This is quite a big one. As human beings, we are all tempted on occasion to opt for the person we instinctively like for whatever reason. Perhaps they remind you of someone you know, or they have a good sense of humour which makes you feel positively around them. As good a quality as this is, it has absolutely nothing to do with how good a writer/programmer/linguist they are. Someone with all the capabilities who you perhaps warm to a bit less may have 100% more to offer the company.

“Always remember you are interviewing a candidate to see how capable they are within the role you’re interviewing for – not to see how good they are at doing interviews. A favourite test of mine is using something like the fizzbuzz interview question. This type of test assumes they have the capability to achieve a task, but gives you a chance to find out how they approach the task and how efficient they were in doing so” Steve,- PMC Telecom

#5 Focus on soft skills

Social intelligence, thought processes, ability to be creative in the face of tough questions, these are the things that will be a window on the type of long-term employee you are interviewing. Interviews are nerve-wracking things, so give a little leeway for this, but generally, watch how they engage with the receptionist, with anyone you introduce them to, and try to paint a picture of their personality to match with the job description at hand.

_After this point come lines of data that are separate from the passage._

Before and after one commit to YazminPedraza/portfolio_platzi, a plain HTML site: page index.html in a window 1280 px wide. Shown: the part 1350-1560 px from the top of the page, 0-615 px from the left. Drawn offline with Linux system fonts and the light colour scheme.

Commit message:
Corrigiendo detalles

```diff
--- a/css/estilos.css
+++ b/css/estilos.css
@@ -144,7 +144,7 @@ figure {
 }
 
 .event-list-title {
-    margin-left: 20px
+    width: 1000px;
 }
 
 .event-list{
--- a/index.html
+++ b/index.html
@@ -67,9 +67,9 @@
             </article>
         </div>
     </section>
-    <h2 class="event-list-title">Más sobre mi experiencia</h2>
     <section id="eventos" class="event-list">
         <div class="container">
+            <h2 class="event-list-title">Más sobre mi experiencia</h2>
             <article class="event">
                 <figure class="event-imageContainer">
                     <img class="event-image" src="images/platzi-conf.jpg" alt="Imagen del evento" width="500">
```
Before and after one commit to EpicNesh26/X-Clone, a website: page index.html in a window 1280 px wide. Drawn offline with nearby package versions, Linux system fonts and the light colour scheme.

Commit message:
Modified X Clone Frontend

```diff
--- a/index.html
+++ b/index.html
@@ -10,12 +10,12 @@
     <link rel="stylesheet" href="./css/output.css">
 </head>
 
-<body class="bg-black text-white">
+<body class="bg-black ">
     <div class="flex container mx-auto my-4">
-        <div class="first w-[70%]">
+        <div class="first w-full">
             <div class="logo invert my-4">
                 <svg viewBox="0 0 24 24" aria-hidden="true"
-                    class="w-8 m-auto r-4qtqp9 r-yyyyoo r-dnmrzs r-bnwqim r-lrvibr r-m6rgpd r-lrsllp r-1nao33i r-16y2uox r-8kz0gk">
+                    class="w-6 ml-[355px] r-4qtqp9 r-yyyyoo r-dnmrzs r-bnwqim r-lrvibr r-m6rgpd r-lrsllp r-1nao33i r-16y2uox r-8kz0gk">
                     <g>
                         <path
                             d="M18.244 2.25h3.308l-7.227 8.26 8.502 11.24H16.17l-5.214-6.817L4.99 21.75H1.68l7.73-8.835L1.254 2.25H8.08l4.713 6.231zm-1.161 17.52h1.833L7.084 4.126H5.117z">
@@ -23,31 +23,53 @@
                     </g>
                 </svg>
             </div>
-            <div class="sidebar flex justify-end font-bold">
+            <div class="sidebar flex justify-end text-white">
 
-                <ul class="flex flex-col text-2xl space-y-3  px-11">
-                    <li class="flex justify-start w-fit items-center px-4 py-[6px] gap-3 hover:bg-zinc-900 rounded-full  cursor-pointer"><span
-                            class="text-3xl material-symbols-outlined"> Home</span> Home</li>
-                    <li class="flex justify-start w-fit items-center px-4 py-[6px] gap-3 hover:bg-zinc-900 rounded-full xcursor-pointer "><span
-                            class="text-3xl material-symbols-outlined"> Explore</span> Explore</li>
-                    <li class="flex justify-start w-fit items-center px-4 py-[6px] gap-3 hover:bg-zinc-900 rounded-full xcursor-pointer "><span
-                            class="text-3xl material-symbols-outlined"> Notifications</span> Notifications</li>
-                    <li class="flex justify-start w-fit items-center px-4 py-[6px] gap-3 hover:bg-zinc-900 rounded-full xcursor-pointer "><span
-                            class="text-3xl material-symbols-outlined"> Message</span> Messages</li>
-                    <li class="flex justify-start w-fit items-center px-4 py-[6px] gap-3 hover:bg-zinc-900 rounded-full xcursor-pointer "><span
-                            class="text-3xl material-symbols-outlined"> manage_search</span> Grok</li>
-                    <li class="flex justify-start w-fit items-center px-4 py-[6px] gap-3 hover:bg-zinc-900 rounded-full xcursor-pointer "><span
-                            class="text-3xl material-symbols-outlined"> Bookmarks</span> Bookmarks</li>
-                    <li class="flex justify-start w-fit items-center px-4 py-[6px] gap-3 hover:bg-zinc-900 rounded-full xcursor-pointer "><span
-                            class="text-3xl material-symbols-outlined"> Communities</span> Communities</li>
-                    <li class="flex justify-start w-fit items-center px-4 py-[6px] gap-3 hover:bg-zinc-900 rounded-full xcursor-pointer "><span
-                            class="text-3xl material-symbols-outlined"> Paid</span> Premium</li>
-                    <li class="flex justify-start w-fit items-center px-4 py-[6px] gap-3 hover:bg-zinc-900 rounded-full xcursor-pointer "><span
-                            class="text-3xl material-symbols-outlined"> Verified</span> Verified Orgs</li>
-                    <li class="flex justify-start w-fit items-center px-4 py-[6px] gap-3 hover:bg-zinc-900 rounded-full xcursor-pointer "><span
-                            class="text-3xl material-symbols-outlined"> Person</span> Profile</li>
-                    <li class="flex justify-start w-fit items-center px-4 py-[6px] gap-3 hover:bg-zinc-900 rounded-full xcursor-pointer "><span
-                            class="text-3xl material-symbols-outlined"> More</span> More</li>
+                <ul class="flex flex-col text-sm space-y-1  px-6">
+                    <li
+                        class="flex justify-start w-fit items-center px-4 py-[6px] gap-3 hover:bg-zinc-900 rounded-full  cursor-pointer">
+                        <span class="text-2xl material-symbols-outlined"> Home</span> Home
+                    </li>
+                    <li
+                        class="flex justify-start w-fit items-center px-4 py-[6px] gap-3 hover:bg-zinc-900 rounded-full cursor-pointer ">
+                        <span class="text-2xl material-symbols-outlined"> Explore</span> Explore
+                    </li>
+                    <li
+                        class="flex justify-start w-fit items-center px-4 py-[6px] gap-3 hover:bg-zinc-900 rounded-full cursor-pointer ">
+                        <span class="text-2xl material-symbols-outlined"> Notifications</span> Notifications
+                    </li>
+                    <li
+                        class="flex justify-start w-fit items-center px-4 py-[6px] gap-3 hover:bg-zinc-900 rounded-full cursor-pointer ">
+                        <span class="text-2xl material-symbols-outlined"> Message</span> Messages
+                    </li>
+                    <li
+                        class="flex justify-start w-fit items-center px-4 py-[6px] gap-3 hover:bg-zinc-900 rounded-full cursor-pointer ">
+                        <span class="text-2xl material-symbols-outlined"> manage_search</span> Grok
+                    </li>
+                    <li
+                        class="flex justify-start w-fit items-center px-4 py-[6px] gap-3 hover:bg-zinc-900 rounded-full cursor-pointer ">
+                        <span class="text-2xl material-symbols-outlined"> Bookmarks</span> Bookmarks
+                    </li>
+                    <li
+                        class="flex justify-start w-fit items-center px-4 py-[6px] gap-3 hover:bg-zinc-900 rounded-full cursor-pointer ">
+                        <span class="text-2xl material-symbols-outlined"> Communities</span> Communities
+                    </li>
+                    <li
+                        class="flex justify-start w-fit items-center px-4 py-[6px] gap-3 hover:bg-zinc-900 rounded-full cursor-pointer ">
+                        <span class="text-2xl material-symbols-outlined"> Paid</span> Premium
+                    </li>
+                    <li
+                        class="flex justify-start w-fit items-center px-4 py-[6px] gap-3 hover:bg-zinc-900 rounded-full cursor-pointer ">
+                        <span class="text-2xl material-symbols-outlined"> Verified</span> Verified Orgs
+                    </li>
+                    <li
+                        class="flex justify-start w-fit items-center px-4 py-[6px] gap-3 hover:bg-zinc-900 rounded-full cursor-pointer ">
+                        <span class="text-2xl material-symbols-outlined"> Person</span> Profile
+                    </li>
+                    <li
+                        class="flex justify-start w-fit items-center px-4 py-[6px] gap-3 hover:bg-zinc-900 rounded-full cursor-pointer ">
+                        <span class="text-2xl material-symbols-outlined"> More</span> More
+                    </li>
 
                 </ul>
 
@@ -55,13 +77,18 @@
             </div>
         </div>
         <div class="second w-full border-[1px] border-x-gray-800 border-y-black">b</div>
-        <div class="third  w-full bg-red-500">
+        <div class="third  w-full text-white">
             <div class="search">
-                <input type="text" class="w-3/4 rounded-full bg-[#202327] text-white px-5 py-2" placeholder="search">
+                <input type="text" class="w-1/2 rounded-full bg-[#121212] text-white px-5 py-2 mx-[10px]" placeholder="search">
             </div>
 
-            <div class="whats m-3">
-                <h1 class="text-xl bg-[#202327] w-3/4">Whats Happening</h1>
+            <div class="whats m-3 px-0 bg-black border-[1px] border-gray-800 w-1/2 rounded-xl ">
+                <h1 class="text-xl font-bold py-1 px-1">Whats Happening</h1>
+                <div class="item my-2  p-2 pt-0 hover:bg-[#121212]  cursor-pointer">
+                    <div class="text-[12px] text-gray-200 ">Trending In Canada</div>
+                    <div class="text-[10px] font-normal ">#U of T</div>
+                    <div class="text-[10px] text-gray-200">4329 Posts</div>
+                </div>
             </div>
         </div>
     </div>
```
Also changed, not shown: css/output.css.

#6 Ask about values

One of the best insights into a personality type is gauged from asking about their values. Give them hypothetical situations. What matters to them? What have they achieved that really matters to them? Which job do they hold close to their hearts and why? Moving away from discussing their skills and attributes which, in fairness is something they’ll have practised, and moving into human responses and value-related topics, will paint a much better picture of the type of person you have sat before you.